“I say this knowing full well the tragic past that has sometimes haunted this part of the world,” Obama told a riveted Ghanaian Parliament. “I have the blood of Africa within me.”
In the faces of those who lined the streets and in many of Obama’s own words, this trip was personal. Beyond his message, the story was his presence — the first black U.S. president coming to poor, proud, predominantly black sub-Sahara Africa for his first time in office.
The emotional touchstone of his visit: a tour of Cape Coast Castle, the cannon-lined fortress where slaves were kept in squalid dungeons, then shipped in chains to America through a “Door of No Return” that opens to the sea.

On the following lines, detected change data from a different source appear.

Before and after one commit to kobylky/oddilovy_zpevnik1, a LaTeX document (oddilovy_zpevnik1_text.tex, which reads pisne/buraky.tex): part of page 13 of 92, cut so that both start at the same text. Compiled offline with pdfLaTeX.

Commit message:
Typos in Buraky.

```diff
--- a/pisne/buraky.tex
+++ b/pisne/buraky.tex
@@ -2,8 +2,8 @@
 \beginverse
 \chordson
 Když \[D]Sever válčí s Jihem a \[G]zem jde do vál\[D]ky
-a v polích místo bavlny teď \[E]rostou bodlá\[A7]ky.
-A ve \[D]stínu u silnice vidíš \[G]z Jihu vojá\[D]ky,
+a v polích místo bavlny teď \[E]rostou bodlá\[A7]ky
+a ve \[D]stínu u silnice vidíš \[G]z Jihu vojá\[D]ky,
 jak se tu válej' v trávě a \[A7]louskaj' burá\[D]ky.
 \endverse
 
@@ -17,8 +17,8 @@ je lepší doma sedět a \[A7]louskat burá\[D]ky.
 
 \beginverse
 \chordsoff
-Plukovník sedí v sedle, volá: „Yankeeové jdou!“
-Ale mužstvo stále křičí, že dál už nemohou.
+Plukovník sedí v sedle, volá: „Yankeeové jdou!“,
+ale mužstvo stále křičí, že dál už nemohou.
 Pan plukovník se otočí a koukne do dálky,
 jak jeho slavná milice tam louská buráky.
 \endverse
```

Obama absorbed the experience with his wife, Michelle, and their girls, Sasha and Malia.
“I’ll never forget the image of my two young daughters, the descendants of Africans and African-Americans, walking through those doors of no return but then walking back (through) those doors,” he said later at a grand departure ceremony. “It was a remarkable reminder that, while the future is unknowable, the winds always blow in the direction of human progress.” Ghanaians lined up on the tarmac lingered for a time even after Air Force One disappeared into the nighttime sky.
The White House said Obama held no big public events in a city frenzied to see him because Obama wanted to put the light on Africa, not himself. But reality proved otherwise.
Obama billboards dotted the roads. Women wore dresses made of cloth bearing his image. Tribal chiefs, lawmakers, church leaders, street vendors — to them, it felt like history.
“All Ghanaians want to see you,” lamented Ghana’s president, John Atta Mills, before feting Obama at a breakfast banquet of hundreds of guests at the coastal presidential castle.
To their disappointment, most people did not see him. The lack of open events and the heavy security kept many in this West African nation away from Obama. They watched him on TV.
Overall, there was no dampening the tone of joy. Headlines screamed of Obama fever.
“It makes us proud of Ghana,” said Richard Kwasi-Yeboah, a 49-year-old selling posters of the American president. “We’re proud he chose us. It proves that Ghana is really free.”
At the heart of Obama’s message here: African nations crippled by coups and chaos, like Ghana has been in the past, can reshape themselves into lawful democracies. He said it takes good governance, sustained development, improved health care.
And that the moment is now.